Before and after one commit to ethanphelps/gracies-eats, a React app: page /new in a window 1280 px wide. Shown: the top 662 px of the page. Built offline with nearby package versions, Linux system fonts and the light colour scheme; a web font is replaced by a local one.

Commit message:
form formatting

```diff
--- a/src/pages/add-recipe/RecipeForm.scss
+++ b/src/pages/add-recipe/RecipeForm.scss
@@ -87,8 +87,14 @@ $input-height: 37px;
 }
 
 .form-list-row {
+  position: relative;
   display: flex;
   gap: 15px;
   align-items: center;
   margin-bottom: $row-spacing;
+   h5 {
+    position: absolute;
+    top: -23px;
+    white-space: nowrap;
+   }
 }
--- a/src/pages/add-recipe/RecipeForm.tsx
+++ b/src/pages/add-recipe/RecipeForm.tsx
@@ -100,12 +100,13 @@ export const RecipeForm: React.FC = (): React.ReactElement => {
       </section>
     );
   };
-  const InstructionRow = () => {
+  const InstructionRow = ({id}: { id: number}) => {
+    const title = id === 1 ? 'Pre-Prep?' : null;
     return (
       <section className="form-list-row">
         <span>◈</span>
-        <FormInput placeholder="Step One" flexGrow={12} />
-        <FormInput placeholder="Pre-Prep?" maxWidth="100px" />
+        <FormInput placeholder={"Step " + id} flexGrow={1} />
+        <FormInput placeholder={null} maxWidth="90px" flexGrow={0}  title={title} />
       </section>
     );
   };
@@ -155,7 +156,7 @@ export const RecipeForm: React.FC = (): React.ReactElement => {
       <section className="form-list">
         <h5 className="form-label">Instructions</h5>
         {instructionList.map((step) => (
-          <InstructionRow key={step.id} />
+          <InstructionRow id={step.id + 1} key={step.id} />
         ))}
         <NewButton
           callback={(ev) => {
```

What is needed>
What do the records say? Quote them all exactly.

Response to the task>
Before and after one commit to ethanphelps/gracies-eats, a React app: page /new in a window 1280 px wide. Shown: the top 662 px of the page. Built offline with nearby package versions, Linux system fonts and the light colour scheme; a web font is replaced by a local one.

Commit message:
form formatting

```diff
--- a/src/pages/add-recipe/RecipeForm.scss
+++ b/src/pages/add-recipe/RecipeForm.scss
@@ -87,8 +87,14 @@ $input-height: 37px;
 }
 
 .form-list-row {
+  position: relative;
   display: flex;
   gap: 15px;
   align-items: center;
   margin-bottom: $row-spacing;
+   h5 {
+    position: absolute;
+    top: -23px;
+    white-space: nowrap;
+   }
 }
--- a/src/pages/add-recipe/RecipeForm.tsx
+++ b/src/pages/add-recipe/RecipeForm.tsx
@@ -100,12 +100,13 @@ export const RecipeForm: React.FC = (): React.ReactElement => {
       </section>
     );
   };
-  const InstructionRow = () => {
+  const InstructionRow = ({id}: { id: number}) => {
+    const title = id === 1 ? 'Pre-Prep?' : null;
     return (
       <section className="form-list-row">
         <span>◈</span>
-        <FormInput placeholder="Step One" flexGrow={12} />
-        <FormInput placeholder="Pre-Prep?" maxWidth="100px" />
+        <FormInput placeholder={"Step " + id} flexGrow={1} />
+        <FormInput placeholder={null} maxWidth="90px" flexGrow={0}  title={title} />
       </section>
     );
   };
@@ -155,7 +156,7 @@ export const RecipeForm: React.FC = (): React.ReactElement => {
       <section className="form-list">
         <h5 className="form-label">Instructions</h5>
         {instructionList.map((step) => (
-          <InstructionRow key={step.id} />
+          <InstructionRow id={step.id + 1} key={step.id} />
         ))}
         <NewButton
           callback={(ev) => {
```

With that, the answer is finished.